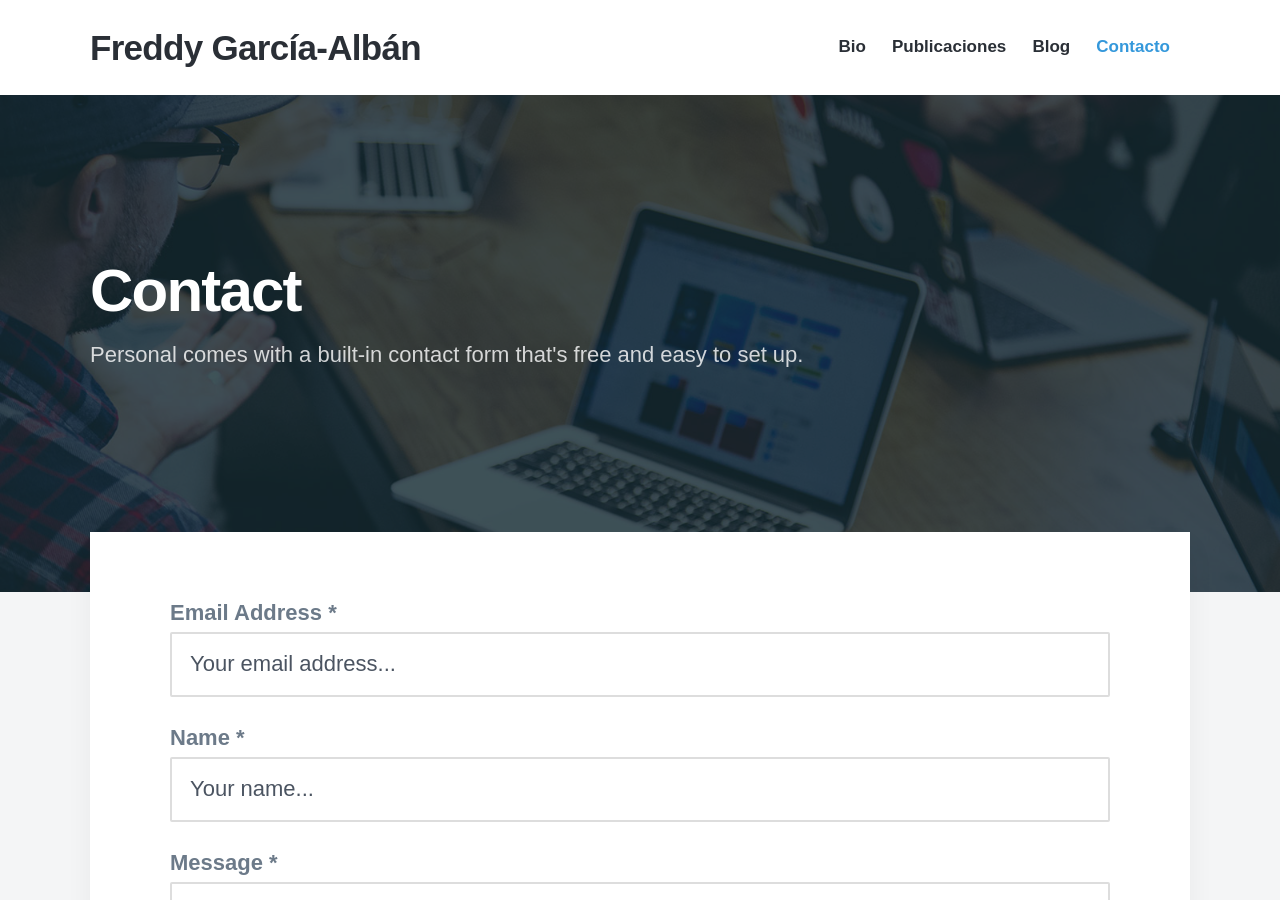
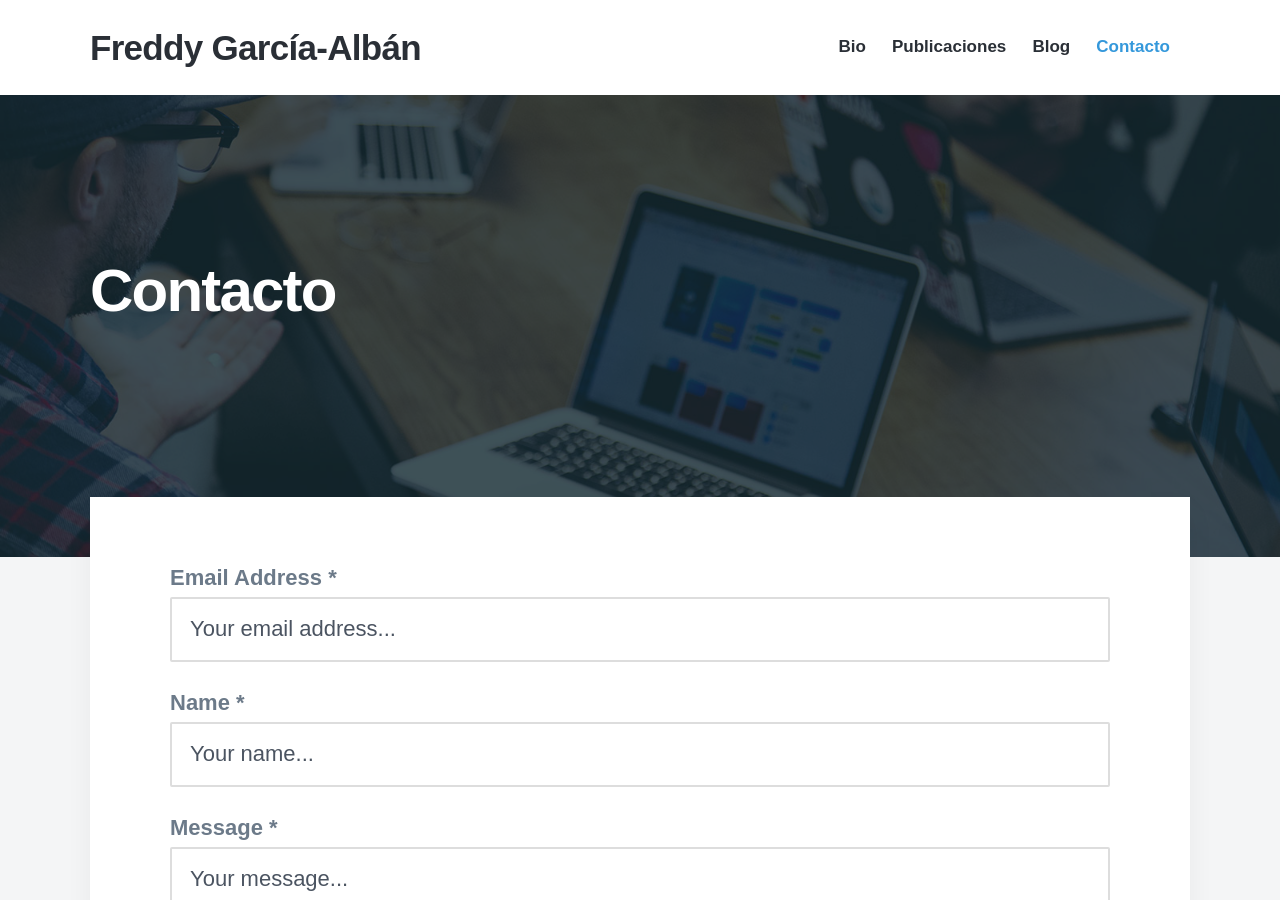
Before and after one commit to EnexFG/EnexFG.github.io, a Jekyll site: the page built from _pages/contact.md, in a window 1280 px wide and 900 px high. Built offline with Jekyll 4.4.1, drawn with Linux system fonts in a browser that asks for light colours; nearby versions of some CDN libraries; some web fonts are replaced.

Commit message:
Update contact.md

```diff
--- a/_pages/contact.md
+++ b/_pages/contact.md
@@ -1,6 +1,6 @@
 ---
-title: Contact
-subtitle: Personal comes with a built-in contact form that's free and easy to set up.
+title: Contacto
+subtitle:
 description: Personal is the perfect theme for developers, designers and other creatives.
 featured_image: /images/demo/contact.jpg
 ---
```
* * * *
In the entries above, find each line with the word "subtitle" and return it.

**Solution for this task**.
-subtitle: Personal comes with a built-in contact form that's free and easy to set up.
+subtitle:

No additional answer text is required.